In a small company (we’re all of 25 dancers total- including trainees & apprentices) each one of us plays a crucial role (no pun intended) in getting our Nutcracker to the stage.  In some shows, all I have to focus on is dancing Sugarplum, but in another I’ll be hosting the season’s greatest Christmas party as Clara’s mother, ushering our little heroine and her prince into the Land of Sweets as a Lead Snowflake, and finishing the evening off with all of the sass as a chocolate-charged Spanish dancer.  Another set of shows have me maintaining the intricate lines and formations that create a storm on stage in the Snowflake Corps (one of ballet’s most important and difficult aspects!) and putting my tilted cheek and most turned out foot forward as a sweet- yet technically proficient- Marzipan dancer.

Besides a few quick changes in which a great deal of fake curls are replaced with a silvery sparkling tiara to the muted intercom version of an epic battle, the performances themselves are relatively manageable.  By the time we reach the theater, my stamina is such that, in fact, performing these roles does not cause much stress.  The rehearsal process, however, is vastly different…

Typically, during the last 2 weeks leading up to a show, rehearsals tend to go as follows: run the piece, go through and adjust all corrections, and run the piece again.  This process can take anywhere from 30 minutes to an hour, depending on the length of the piece.  It’s designed to make completely sure that our strength and endurance are high enough to perform at our best with two shows a day at PPAC.  It’s effective. It’s strenuous.  Okay, it’s brutal.  But it works, and it makes a (60 degree?!) Sunday in December spent almost entirely indoors completely guilt-free.

 

If you’re in the area, grab a ticket and come experience the marathon magic.

PS- My aforementioned crazy costume changes receive some videographic kin in Boston Ballet’s awesome time-lapse compilation of Second Soloist Paul Craig’s many different Nutcracker roles here.

a very nutty friday

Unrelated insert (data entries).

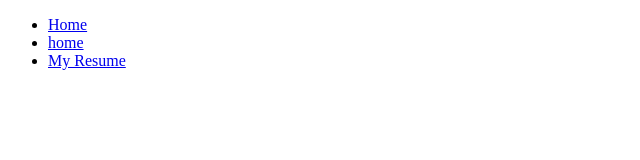
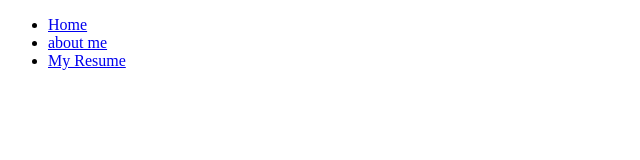
Before and after one commit to CCPS395701/CCPS395701.github.io, a plain HTML site: page index.html in a window 1280 px wide. Shown: the full height of the page, 0-640 px from the left. Drawn offline with Linux system fonts and the light colour scheme.

Commit message:
Update index.html

```diff
--- a/index.html
+++ b/index.html
@@ -6,7 +6,7 @@
 <nav>
 <ul>
   <li><a href="./index.html">Home</a></li>
-   <li><a href="./aboutme.html">home</a></li>
+   <li><a href="./aboutme.html">about me</a></li>
    <li><a href="./myresume.pdf" target="_blank">My Resume</a></li>
 </ul>
 </nav>
```
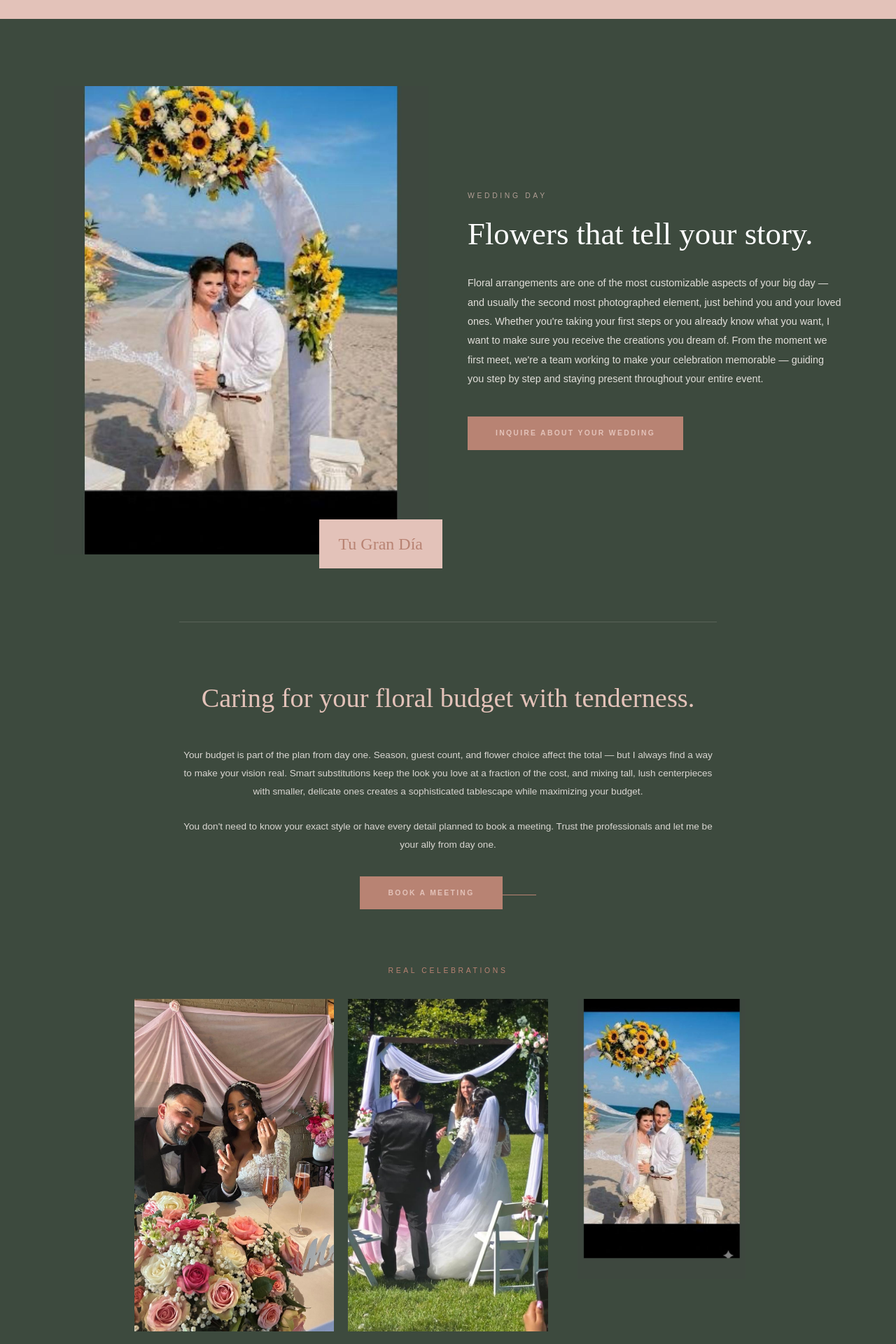
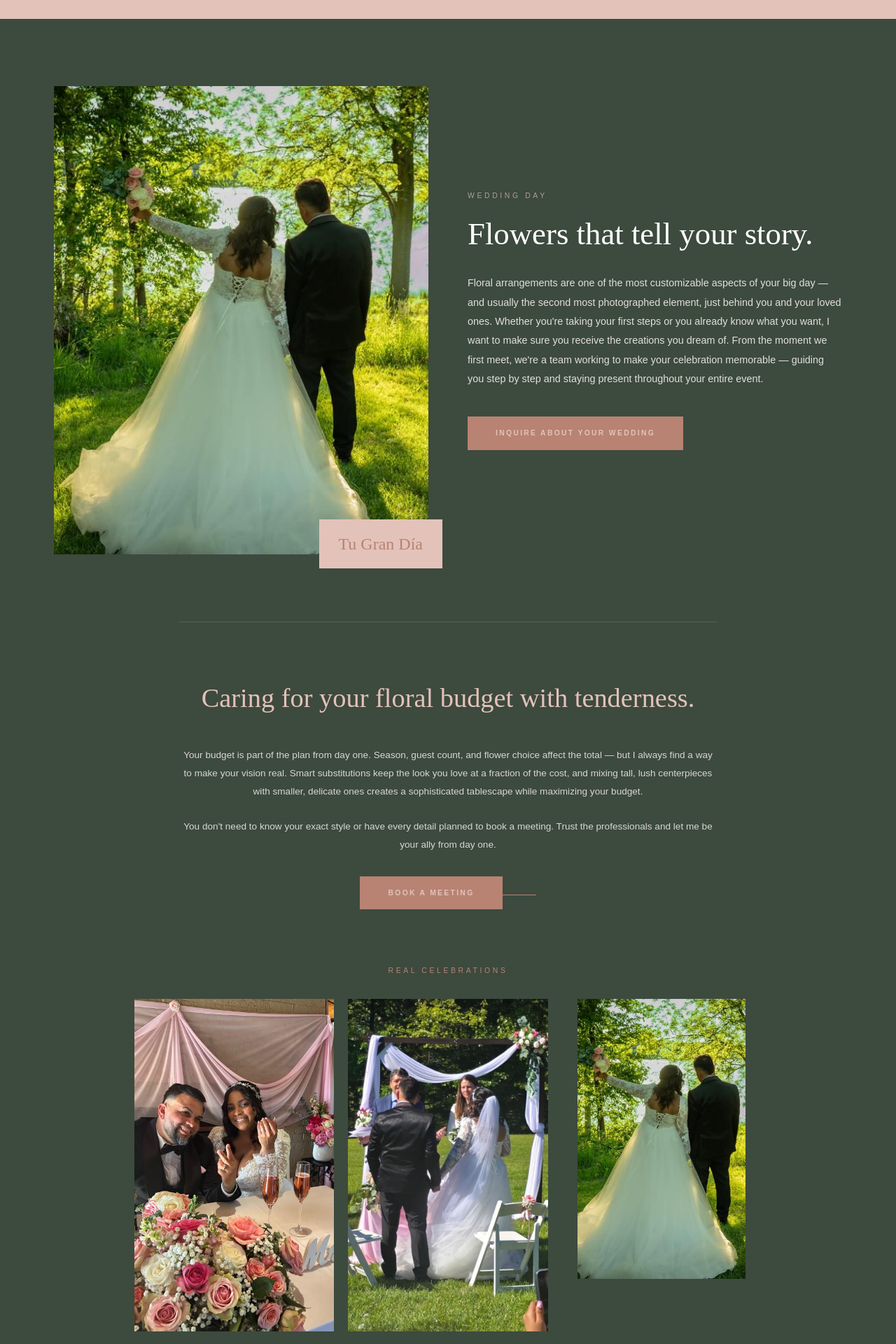
Before and after one commit to Omnix-Solution-Inc/wildflower, a Next.js app: page / in a window 1280 px wide. Shown: the part 1240-3160 px from the top of the page at 70% size. Built offline with nearby package versions, Linux system fonts and the light colour scheme.

Commit message:
Sustituir foto de pareja en playa por foto real de pareja junto al lago/bosque

```diff
--- a/src/components/landing/Weddings.tsx
+++ b/src/components/landing/Weddings.tsx
@@ -12,8 +12,8 @@ export function Weddings() {
 
         <div className="relative">
           <img
-            src="/gallery/wedding_beach_arch_couple.jpg"
-            alt="Real wedding — couple under sunflower arch at beach ceremony"
+            src="/gallery/wedding_forest_lake_couple.jpg"
+            alt="Real wedding — couple by the lake surrounded by trees"
             className="w-full aspect-[4/5] object-cover"
           />
           <div className="absolute -bottom-5 -right-3 md:-right-5 bg-linen px-7 py-5">
@@ -83,7 +83,7 @@ export function Weddings() {
           <div className="grid grid-cols-2 md:grid-cols-3 gap-5">
             <img src="/gallery/wedding_reception_couple.jpg" alt="Real wedding reception with rose bouquet" className="w-full aspect-[3/5] object-cover" />
             <img src="/gallery/wedding_outdoor_ceremony.jpg" alt="Outdoor wedding ceremony under a floral arch" className="w-full aspect-[3/5] object-cover" />
-            <img src="/gallery/wedding_beach_arch_couple.jpg" alt="Couple under sunflower arch at beach wedding" className="w-full aspect-[3/5] object-cover col-span-2 md:col-span-1 mx-auto max-w-[240px]" />
+            <img src="/gallery/wedding_forest_lake_couple.jpg" alt="Couple by the lake at a forest wedding" className="w-full aspect-[3/5] object-cover col-span-2 md:col-span-1 mx-auto max-w-[240px]" />
           </div>
         </div>
     </section>
```
Also changed, not shown: public/gallery/wedding_beach_arch_couple.jpg (deleted), public/gallery/wedding_forest_lake_couple.jpg (added).
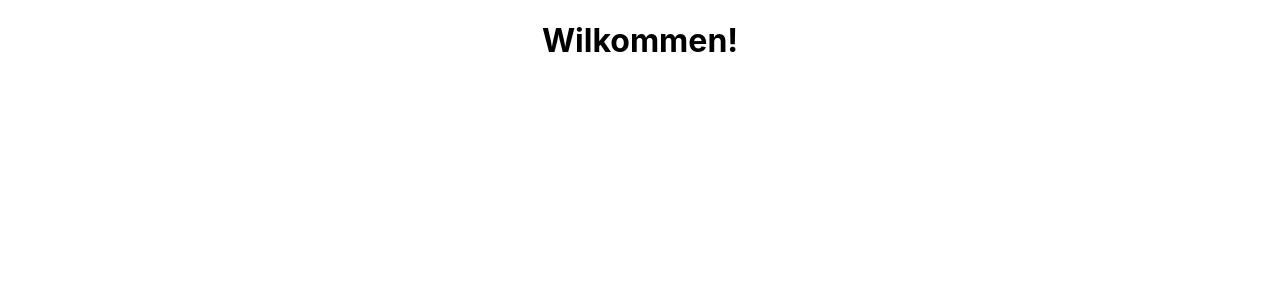
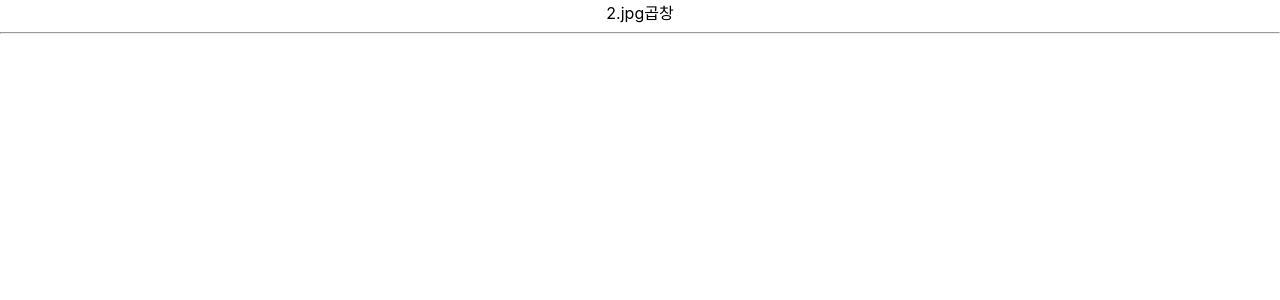
Before and after one commit to kst20209/eatwhen, a React (Create React App) app: page / in a window 1280 px wide. Shown: the top 300 px of the page. Built offline with nearby package versions, Linux system fonts and the light colour scheme.

Commit message:
Added: Component 추가, Read뷰 작동 확인

```diff
--- a/src/App.js
+++ b/src/App.js
@@ -1,11 +1,35 @@
 import './App.css';
 import React, { Component } from 'react';
+import Read from './components/Read';
 
 class App extends Component{
+  constructor(props){
+    super(props);
+    this.max_content_id=3;
+    this.state={
+      mode:'welcome',
+      selected_content_id:2,
+      contents:[
+        {id:1, title:'떡볶이', date: '1', std:'30' , img:'1.jpg'},
+        {id:2, title:'곱창', date: '3', std:'30', img:'2.jpg'},
+        {id:3, title:'마라탕', date: '10', std:'30' , img:'3.jpg'}
+      ],
+    }
+  }
+
+  readContent(){
+    var i = 0;
+    while(i < this.state.contents.length){
+      var data = this.state.contents[i];
+      <Read title={data.title} img={data.img}></Read>
+    }
+  }
+
+
   render(){
     return (
       <div className="App">
-        <h1>Wilkommen!</h1>
+        <Read title={this.state.contents[1].title} img={this.state.contents[1].img}></Read>
       </div>
     );
   }
--- /dev/null
+++ b/src/components/Read.js
@@ -0,0 +1,15 @@
+import React, { Component } from 'react';
+
+class Read extends Component {
+    render(){
+      return(
+        <div>
+            {this.props.img}
+            {this.props.title}
+            <hr></hr>
+        </div>
+      );
+    }
+}
+
+export default Read
```
Also changed, not shown: src/components/Create.js (added, +13 -0 lines), src/components/Slider.js (added, +13 -0 lines), src/components/Update.js (added, +13 -0 lines).
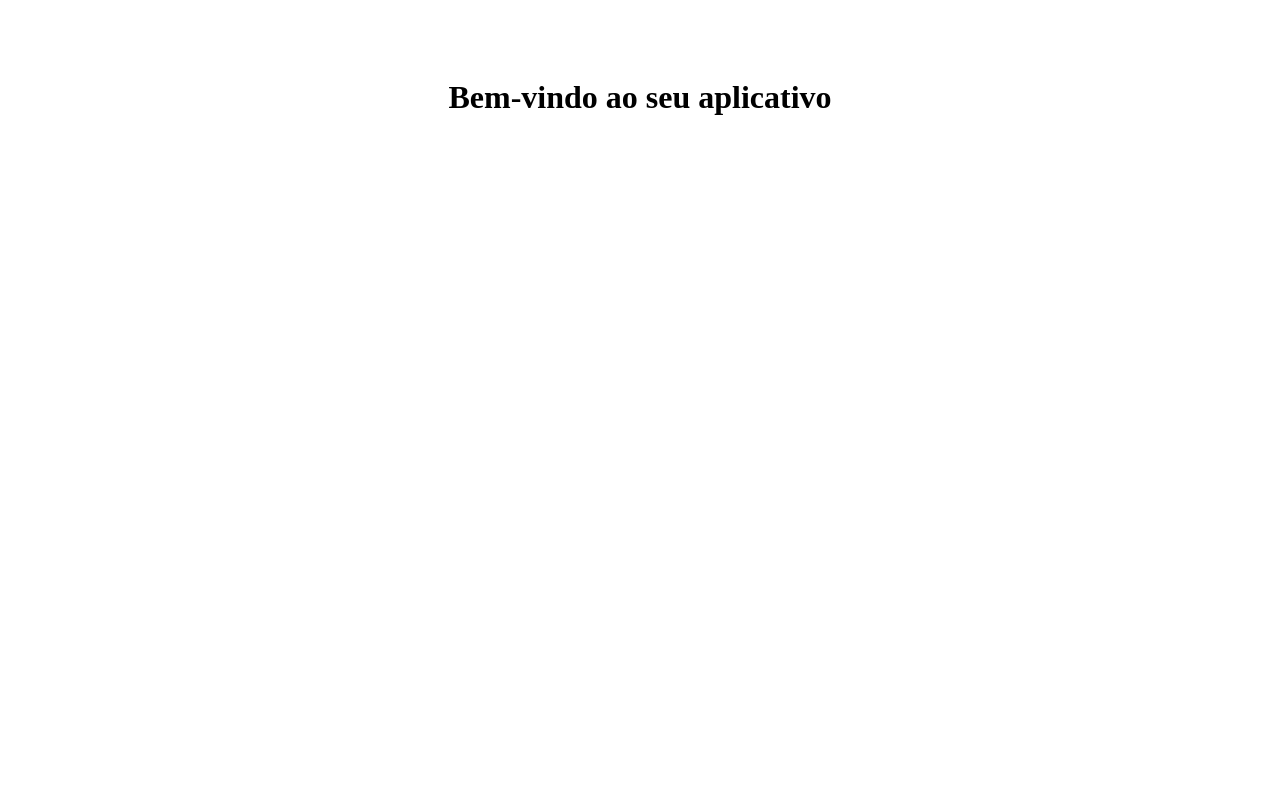
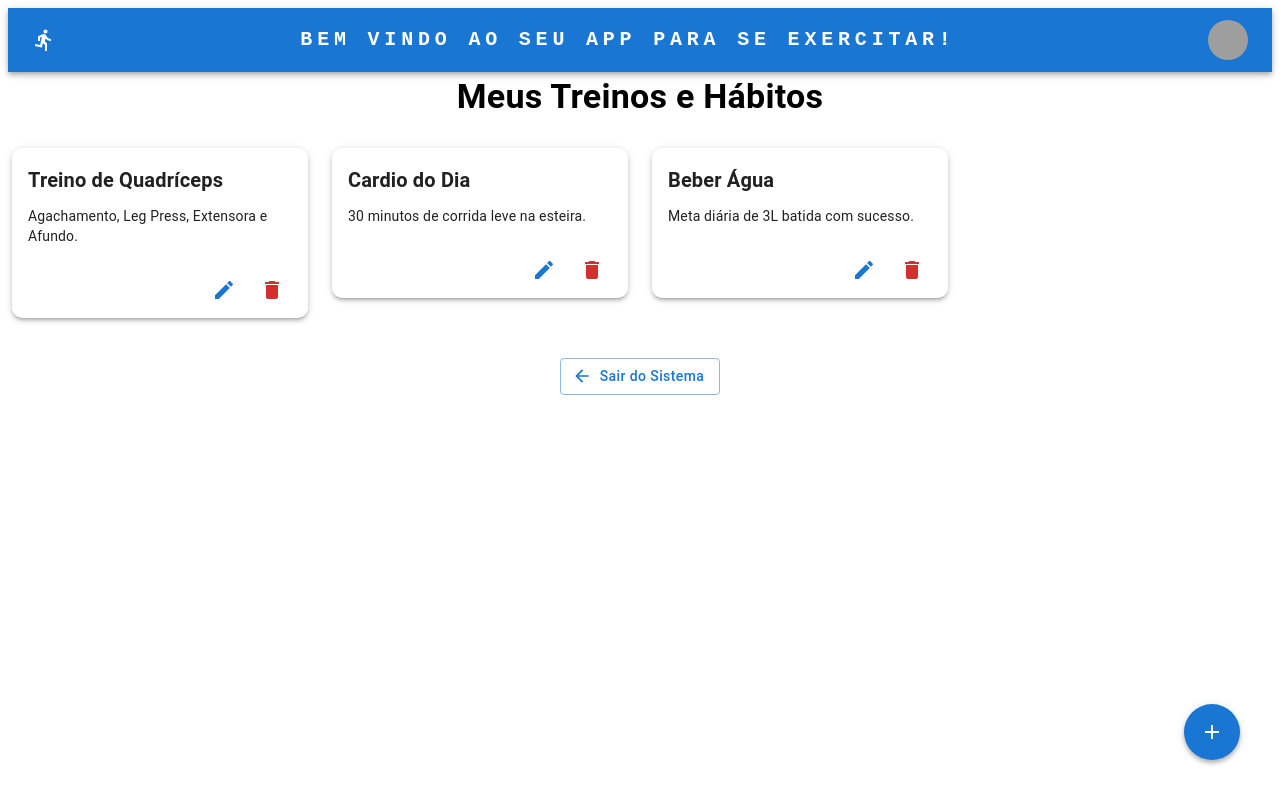
Before and after one commit to 39Matheus/EngenhariaDeSoftware, a React (Vite) app in the folder exercitar/: page /home in a window 1280 px wide. Built offline with nearby package versions, Linux system fonts and the light colour scheme; grey boxes are pictures that could not be loaded.

Commit message:
refactor: estilizando

```diff
--- /dev/null
+++ b/exercitar/src/components/AppBar.jsx
@@ -0,0 +1,77 @@
+//AppBar.jsx
+import * as React from 'react';
+import {AppBar,Box,Toolbar,IconButton,Typography,Menu,Container,Avatar,Tooltip,MenuItem} from '@mui/material';
+
+import DirectionsRunIcon from "@mui/icons-material/DirectionsRun";
+
+
+const settings = ['Profile', 'Account', 'Dashboard', 'Logout'];
+
+export default function AppBarComponent() {
+    const [anchorElUser, setAnchorElUser] = React.useState(null);
+
+    const handleOpenUserMenu = (event) => {
+    setAnchorElUser(event.currentTarget);
+    };
+
+    const handleCloseUserMenu = () => {
+    setAnchorElUser(null);
+    };
+
+    return(
+        <AppBar position="static">
+            <Container maxWidth="xl">
+            <Toolbar disableGutters sx={{ width: '100%', justifyContent: 'space-between' }}>
+                <DirectionsRunIcon sx={{ display: { xs: 'none', md: 'flex' }, mr: 1 }} />
+                <Typography
+                    variant="h6"
+                    noWrap
+                    component="a"
+                    href="#app-bar-with-responsive-menu"
+            sx={{
+              mr: 2,
+              display: { xs: 'none', md: 'flex' },
+              fontFamily: 'monospace',
+              fontWeight: 700,
+              letterSpacing: '.3rem',
+              color: 'inherit',
+              textDecoration: 'none',
+            }}
+          >
+            BEM VINDO AO SEU APP PARA SE EXERCITAR!
+          </Typography>
+
+          <Box sx={{ flexGrow: 0 }}>
+            <Tooltip title="Open settings">
+              <IconButton onClick={handleOpenUserMenu} sx={{ p: 0 }}>
+                <Avatar alt="Remy Sharp" src="/static/images/avatar/2.jpg" />
+              </IconButton>
+            </Tooltip>
+            <Menu
+              sx={{ mt: '45px' }}
+              id="menu-appbar"
+              anchorEl={anchorElUser}
+              anchorOrigin={{
+                vertical: 'top',
+                horizontal: 'right',
+              }}
+              keepMounted
+              transformOrigin={{
+                vertical: 'top',
+                horizontal: 'right',
+              }}
+              open={Boolean(anchorElUser)}
+              onClose={handleCloseUserMenu}
+            >
+              {settings.map((setting) => (
+                <MenuItem key={setting} onClick={handleCloseUserMenu}>
+                  <Typography sx={{ textAlign: 'center' }}>{setting}</Typography>
+                </MenuItem>
+              ))}
+            </Menu>
+          </Box>
+        </Toolbar>
+      </Container>
+    </AppBar>
+    );
+}
--- a/exercitar/src/paginas/home.jsx
+++ b/exercitar/src/paginas/home.jsx
@@ -1,7 +1,121 @@
+import * as React from 'react';
+import { useNavigate } from "react-router-dom";
+import { Box, Typography, Button, Card, CardContent, CardActions, IconButton, Fab } from '@mui/material';
+import Grid from '@mui/material/Grid'; // Importando o Grid mais moderno do MUI
+
+// Ícones que vamos usar
+import ArrowBackIcon from "@mui/icons-material/ArrowBack";
+import EditIcon from "@mui/icons-material/Edit";
+import DeleteIcon from "@mui/icons-material/Delete";
+import AddIcon from "@mui/icons-material/Add";
+
+import AppBarComponent from '../components/AppBar';
+
 export default function Home() {
+  const navigate = useNavigate();
+
+  // Exemplo de dados que vão vir do seu banco do Django no futuro
+  const meusCards = [
+    { id: 1, titulo: "Treino de Quadríceps", descricao: "Agachamento, Leg Press, Extensora e Afundo." },
+    { id: 2, titulo: "Cardio do Dia", descricao: "30 minutos de corrida leve na esteira." },
+    { id: 3, titulo: "Beber Água", descricao: "Meta diária de 3L batida com sucesso." },
+  ];
+
+  const handleEditar = (id) => {
+    console.log("Editar o card:", id);
+    // Aqui depois você abre um modal ou muda de página
+  };
+
+  const handleDeletar = (id) => {
+    console.log("Deletar o card:", id);
+    // Aqui depois você faz o fetch com DELETE para o Django
+  };
+
+  const handleAdicionar = () => {
+    console.log("Clicou em adicionar!");
+    // Aqui você abre o formulário de criação
+  };
+
   return (
-    <div style={{ textAlign: 'center', padding: '50px' }}>
-      <h1>Bem-vindo ao seu aplicativo</h1>
-    </div>
+    <>
+      <AppBarComponent />
+
+      {/* Container principal com espaçamento seguro */}
+      <Box sx={{ padding: { xs: '2px', md: '4px' }, position: 'relative', minHeight: '80vh' }}>
+
+        <Typography variant="h4" sx={{ textAlign: 'center', marginBottom: '30px', fontWeight: 'bold' }}>
+          Meus Treinos e Hábitos
+        </Typography>
+
+        {/* Grid responsivo para os Cards Quadrados */}
+        <Grid container spacing={3} justifyContent="center">
+          {meusCards.map((card) => (
+            <Grid size={{ xs: 6, sm: 6, md: 3 }} key={card.id}>
+              <Card
+                elevation={3}
+                sx={{
+                  //aspectRatio: '2/3', //Força o card a ser perfeitamente quadrado!
+                  display: 'flex',
+                  flexDirection: 'column',
+                  justifyContent: 'space-between',
+                  borderRadius: '10px',
+                  transition: 'transform 0.2s',
+                  '&:hover': { transform: 'scale(1.02)' } // Efeito sutil ao passar o mouse
+                }}
+              >
+                {/* Conteúdo de Texto */}
+                <CardContent>
+                  <Typography variant="h6" component="div" sx={{ fontWeight: 'bold', marginBottom: '10px' }}>
+                    {card.titulo}
+                  </Typography>
+                  <Typography variant="body2" color="text.secondary">
+                    {card.descricao}
+                  </Typography>
+                </CardContent>
+
+                {/* Botões de Ação no Rodapé do Card */}
+                <CardActions sx={{ justifyContent: 'flex-end', padding: '8px 16px' }}>
+                  <IconButton color="primary" onClick={() => handleEditar(card.id)} aria-label="editar">
+                    <EditIcon />
+                  </IconButton>
+                  <IconButton color="error" onClick={() => handleDeletar(card.id)} aria-label="deletar">
+                    <DeleteIcon />
+                  </IconButton>
+                </CardActions>
+              </Card>
+            </Grid>
+          ))}
+        </Grid>
+
+        {/* Botão de Voltar para o login discreto embaixo */}
+        <Box sx={{ textAlign: 'center', marginTop: '40px' }}>
+          <Button
+            variant="outlined"
+            color="primary"
+            startIcon={<ArrowBackIcon />}
+            onClick={() => navigate(-1)}
+            sx={{ textTransform: "none" }}
+          >
+            Sair do Sistema
+          </Button>
+        </Box>
+
+        {/* BOTÃO FLUTUANTE DE ADICIONAR NA LATERAL DIREITA */}
+        <Fab
+          color="primary"
+          aria-label="add"
+          onClick={handleAdicionar}
+          sx={{
+            position: 'fixed',
+            bottom: '40px',
+            right: '40px',
+            boxShadow: 4
+          }}
+        >
+          <AddIcon />
+        </Fab>
+
+      </Box>
+    </>
   );
 }
```
Also changed, not shown: exercitar/src/paginas/login.jsx (+142 -30 lines).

With two shows in Winchester and another week of rehearsals under my belt, it’s safe to say I am officially in full on Nutcracking mode.  It only seemed appropriate to have this week’s links reflect my current nutty state of mind…

Secrets behind the magic of The Nutcracker from the Royal Opera House.  (spoiler alert)

“The greatest mysteries, however, remain in the music we already know. What does the Sugar Plum’s adagio express? We can say it’s about the sublimity of a perfect being; we can say its huge, cascading scales are liturgical, Tchaikovsky’s requiem for his beloved sister (who died while he was preparing the ballet); it contains both glory and tragedy.” -New York Times dance critic, Alastair Macauly, on the mystery and reward of his annual Nutcracker marathons.  (reminds me of the Nutcracker mini-marathons my mom and I used to do)

Meet the Sugarplums of Boston (Hi Ashley!)

Festival Ballet’s Adaptive Dance program comes to the Nutcracker stage. (heartwarming)

Dew Drop is my favorite part of Balanchine’s Nutcracker. (so dynamic)

A while back my mom and I went on a little date to see the Bolshoi Ballet’s Romeo & Juliet– in a movie theater a few miles away from Providence.  Though an entirely different experience from that of attending a live performance, seeing ballet on the big screen was stunning in its own way, and the behind-the-scenes footage and commentary were so cool.  Now is your chance to see what I mean- this weekend The Royal Ballet’s Nutcracker will be screening at a view different theaters around the country. (check out the RI schedule here!)

And while you’re at it, check out some of The Royal Ballet’s rehearsal shots from their time in the studio preparing The Nutcracker. (lovely)

For tickets to FBP’s Nutcracker at PPAC next weekend. (shop local)